Mycosporine-like amino acids (MAAs), a family of UV-absorbing compounds, are widespread among many marine and freshwater organisms, however, no standard method to analyze these compounds is available. Consequently, protocols to extract MAAs largely differ, for example, in the type of solvent, concentrations, temperatures, and times used. In this study, we tested whether the concentrations of MAAs are affected by extraction at different temperatures and methanol (MeOH) concentrations. Natural assemblages of freshwater phytoplankton and the marine alga Porphyra sp. were used as test organisms. The MAAs shinorine, palythine, MAA 331, asterina-330, and porphyra-334 present in the organisms examined were generally best extracted at 45°C in 25% aqueous MeOH. In Porphyra sp. and natural freshwater phytoplankton, the mean total MAA concentrations obtained with this protocol were respectively ca.13 and 3 times higher than when extracted in 100% MeOH at 4°C. Depending on the organism examined, both MeOH concentration and temperature affected extraction efficiency and final MAA concentration. Our results stress the need for a priori testing the influence of these variables to assure that the highest concentration is obtained without altering the qualitative MAA composition. Based on these results, direct comparison of MAA concentrations reported in the scientific literature should be done with caution.

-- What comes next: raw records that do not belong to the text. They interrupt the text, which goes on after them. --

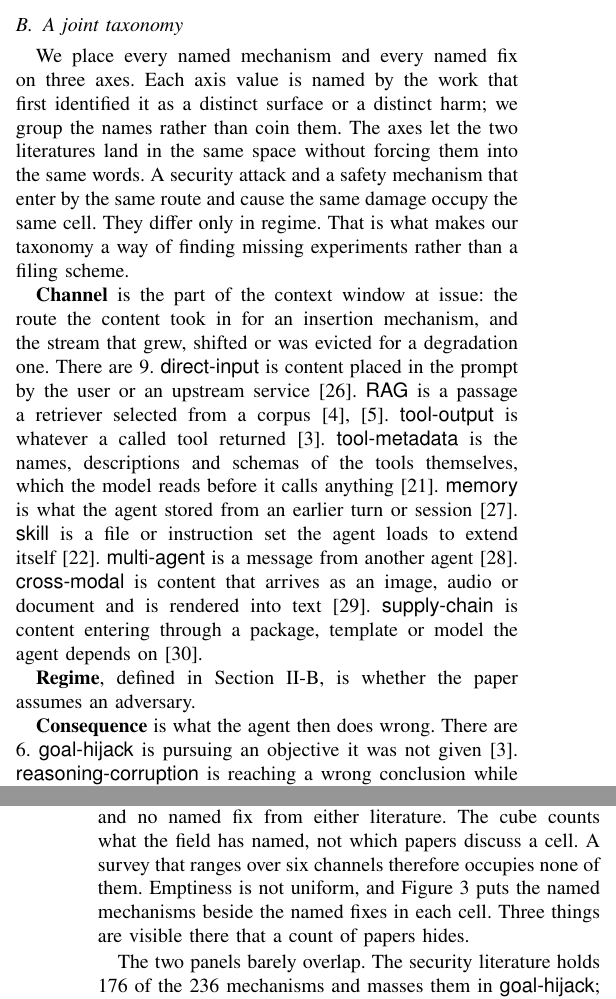
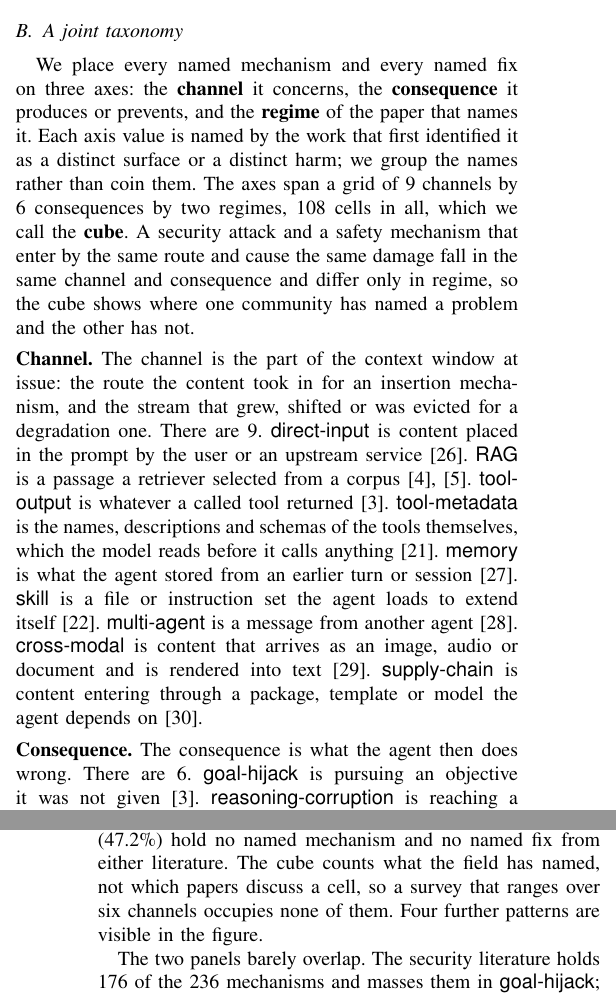
Before and after one commit to Nyamtulla/context_poison, a LaTeX paper (latex/main.tex, which reads latex/sections/03-literatures.tex): two parts of the columns of pages 4 and 5 of 21, joined at a grey line, cut so that both start at the same text. Compiled offline with pdfLaTeX.

Commit message:
Reorganize the joint taxonomy: define the axes and the cube, then report what the cube shows

```diff
--- a/latex/sections/03-literatures.tex
+++ b/latex/sections/03-literatures.tex
@@ -88,18 +88,21 @@ analyzed set.
 \subsection{A joint taxonomy}
 \label{sec:taxonomy}
 
-We place every named mechanism and every named fix on three axes. Each
-axis value is named by the work that first identified it as a distinct
-surface or a distinct harm; we group the names rather than coin them. The axes let the two
-literatures land in the same space without forcing them into the same words. A
-security attack and a safety mechanism that enter by the same route
-and cause the same damage occupy the same cell. They differ only in regime. That is what makes our taxonomy a way of finding missing
-experiments rather than a filing scheme.
+We place every named mechanism and every named fix on three axes: the
+\textbf{channel} it concerns, the \textbf{consequence} it produces or
+prevents, and the \textbf{regime} of the paper that names it. Each axis value
+is named by the work that first identified it as a distinct surface or a
+distinct harm; we group the names rather than coin them. The axes span a grid
+of \NChannelCats{} channels by \NConseqCats{} consequences by two regimes,
+\NCubeCells{} cells in all, which we call the \textbf{cube}. A security attack
+and a safety mechanism that enter by the same route and cause the same damage
+fall in the same channel and consequence and differ only in regime, so the
+cube shows where one community has named a problem and the other has not.
 
-
-\textbf{Channel} is the part of the context window at issue: the route the
-content took in for an insertion mechanism, and the stream that grew, shifted
-or was evicted for a degradation one. There are \NChannelCats{}. \meth{direct-input} is content placed in the prompt by the user
+\paragraph{Channel.} The channel is the part of the context window at issue:
+the route the content took in for an insertion mechanism, and the stream that
+grew, shifted or was evicted for a degradation one. There are
+\NChannelCats{}. \meth{direct-input} is content placed in the prompt by the user
 or an upstream service~\cite{liu-2023-promptb}. \meth{RAG} is a passage a retriever selected from a
 corpus~\cite{zhong-2023-poisoning,zou-2024-poisonedrag}. \meth{tool-output} is whatever a called tool returned~\cite{greshake-2023-not}.
 \meth{tool-metadata} is the names, descriptions and schemas of the tools
@@ -111,11 +114,8 @@ image, audio or document and is rendered into text~\cite{zhu-2024-unraveling}. \
 content entering through a package, template or model the agent depends
 on~\cite{yan-2023-backdooring}.
 
-\textbf{Regime}, defined in Section~\ref{sec:twovocab}, is whether the
-paper assumes an adversary.
-
-\textbf{Consequence} is what the agent then does wrong. There are \NConseqCats{}.
-\meth{goal-hijack} is pursuing an objective it was not
+\paragraph{Consequence.} The consequence is what the agent then does wrong.
+There are \NConseqCats{}. \meth{goal-hijack} is pursuing an objective it was not
 given~\cite{greshake-2023-not}.
 \meth{reasoning-corruption} is reaching a wrong conclusion while pursuing the
 right goal~\cite{liu-2023-lost}. \meth{silent-corruption} is producing a wrong output with nothing
@@ -125,5 +125,3 @@ later session~\cite{yan-2023-backdooring}. \meth{availability-loss} is the agent
 fails to finish the task at all~\cite{xia-2026-diagnosing}, or it finishes
 only after spending compute, money or quota out of proportion to
 it~\cite{debi-2026-whispers,feiglin-2026-benchoverflow}.
-Figure~\ref{fig:pipeline} sets the three axes against the system they
-describe.
@@ -130,7 +131 @@ describe.
 
-\NCubeEmpty{} of the \NCubeCells{} cells (\PctCubeEmpty{}\%) hold
-no named mechanism and no named fix from either literature. The cube counts
-what the field has named, not which papers discuss a cell. A survey that
-ranges over six channels therefore occupies none of them. Emptiness is not uniform,
-and Figure~\ref{fig:cube} puts the named mechanisms beside the named fixes in
-each cell. Three things are visible there that a count of papers hides.
@@ -137,3 +135 @@ each cell. Three things are visible there that a count of papers hides.
 
-The two panels barely overlap. The security literature holds \NMechSecurity{} of
-the \NMechanisms{} mechanisms and masses them in \meth{goal-hijack}; the safety literature holds \NMechSafety{} and masses them in
@@ -141,3 +146,14 @@ the \NMechanisms{} mechanisms and masses them in \meth{goal-hijack}; the safety
+mechanism and every fix in its cell, one panel per regime.
+\NCubeEmpty{} of the \NCubeCells{} cells (\PctCubeEmpty{}\%) hold no named
+mechanism and no named fix from either literature. The cube counts what the
+field has named, not which papers discuss a cell, so a survey that ranges over
+six channels occupies none of them. Four further patterns are visible in the
+figure.
+
+The two panels barely overlap. The security literature holds
+\NMechSecurity{} of the \NMechanisms{} mechanisms and masses them in
+\meth{goal-hijack}; the safety literature holds \NMechSafety{} and masses them
+in \meth{reasoning-corruption} and \meth{silent-corruption}. The columns each
 community works are nearly disjoint.
 
 Effort is concentrated rather than scarce. Four cells hold more than fifty
@@ -176 +194,0 @@ close to three fifths.
-Almost every fix was tested in one regime only. \NDefenseFix{} were tested
```
Also changed, not shown: latex/sections/03-literatures.tex (85 more changed lines).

Key words: extraction efficiency, HPLC, lakes, phytoplankton, Porphyra